Part market, part sandwich shop, this bare-bones spot in a dilapidated strip mall boasts nothing more than a counter, a couple of refrigerators and a wall of self-serve frozen-yogurt machines where, if you're not careful, you can run up a significant tab for a cup of dessert. The refrigerators hold Vietnamese drinks in addition to housemade pâtés and other banh mi accoutrements, including plastic tubs of julienned pickled radishes and carrots and homemade mayonnaise. The counter displays a rotating roster of fresh Vietnamese street treats: sweet, puffy doughnuts and banana-leaf-wrapped rice cakes, gelatinous pockets filled with piquant minced pork and mushrooms. I couldn't resist picking up one of those pockets when I stopped in last week, eating it out of a makeshift cone of tin foil while I listened to Asian pop and waited for my banh mi.

Ba Le offers almost twenty varieties of the Vietnamese sandwich, illustrated in backlit pictures on the wall above the counter and all prepared to order. A crunchy, house-baked baguette is warmed up and then stuffed with silky pâtés, shaved meats made of various parts of pig, a smattering of vinegary pickled vegetables, a smear of mayo and, in the true spirit of the banh mi's homeland, enough fresh cilantro (stems and all) and crisp cucumbers to make a salad.

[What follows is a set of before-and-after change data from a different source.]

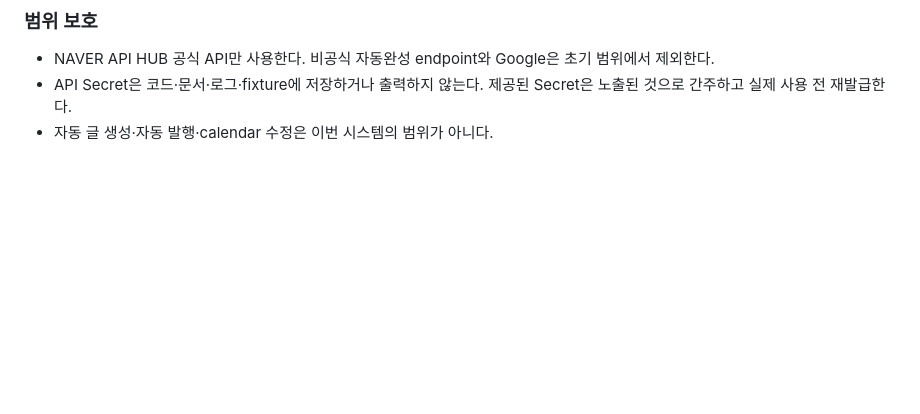
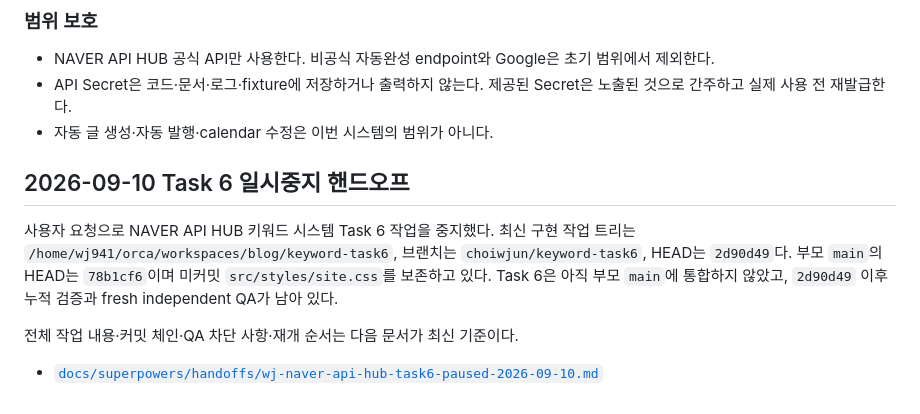
Before and after one commit to choiwjun/finalstudio, a Markdown page: HANDOFF.md, the part around the change. Rendered like a GitHub page; blank space fills up the shorter version.

Commit message:
docs: record paused keyword task 6 handoff

```diff
--- a/HANDOFF.md
+++ b/HANDOFF.md
@@ -1054,3 +1054,11 @@ Task 1 독립 리뷰는 **미승인 / REQUEST_CHANGES**다. 다음 수정 없이
 - NAVER API HUB 공식 API만 사용한다. 비공식 자동완성 endpoint와 Google은 초기 범위에서 제외한다.
 - API Secret은 코드·문서·로그·fixture에 저장하거나 출력하지 않는다. 제공된 Secret은 노출된 것으로 간주하고 실제 사용 전 재발급한다.
 - 자동 글 생성·자동 발행·calendar 수정은 이번 시스템의 범위가 아니다.
+
+## 2026-09-10 Task 6 일시중지 핸드오프
+
+사용자 요청으로 NAVER API HUB 키워드 시스템 Task 6 작업을 중지했다. 최신 구현 작업 트리는 `/home/wj941/orca/workspaces/blog/keyword-task6`, 브랜치는 `choiwjun/keyword-task6`, HEAD는 `2d90d49`다. 부모 `main`의 HEAD는 `78b1cf6`이며 미커밋 `src/styles/site.css`를 보존하고 있다. Task 6은 아직 부모 `main`에 통합하지 않았고, `2d90d49` 이후 누적 검증과 fresh independent QA가 남아 있다.
+
+전체 작업 내용·커밋 체인·QA 차단 사항·재개 순서는 다음 문서가 최신 기준이다.
+
+- [`docs/superpowers/handoffs/wj-naver-api-hub-task6-paused-2026-09-10.md`](docs/superpowers/handoffs/wj-naver-api-hub-task6-paused-2026-09-10.md)
```
Also changed, not shown: 1 other file.
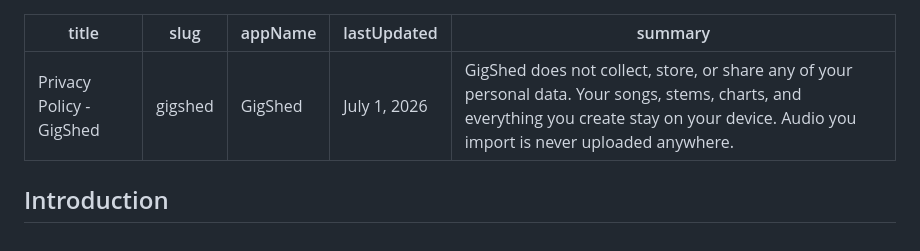
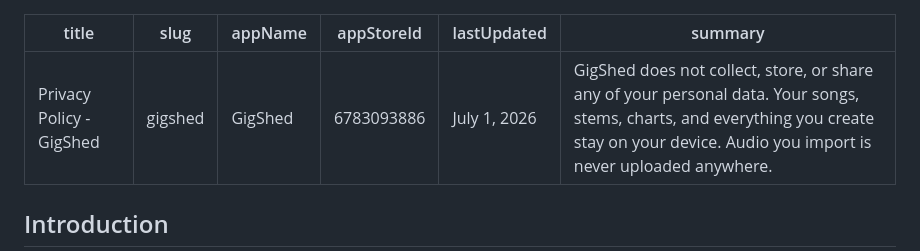
Before and after one commit to zachswift615/moonquakemedia, a Markdown page: src/legal/gigshed-privacy.md, the part around the change. Rendered like a GitHub page.

```diff
--- a/src/legal/gigshed-privacy.md
+++ b/src/legal/gigshed-privacy.md
@@ -2,6 +2,7 @@
 title: Privacy Policy - GigShed
 slug: gigshed
 appName: GigShed
+appStoreId: "6783093886"
 lastUpdated: July 1, 2026
 summary: GigShed does not collect, store, or share any of your personal data. Your songs, stems, charts, and everything you create stay on your device. Audio you import is never uploaded anywhere.
 ---
```
Also changed, not shown: src/legal/gigshed-terms.md (+1 -0 lines), 1 other file.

The shop may not recall a bustling market or a busy street in Hanoi, but those sandwiches are exactly what you'd find in Vietnam. And at less than $3 each, they're priced about the same, too.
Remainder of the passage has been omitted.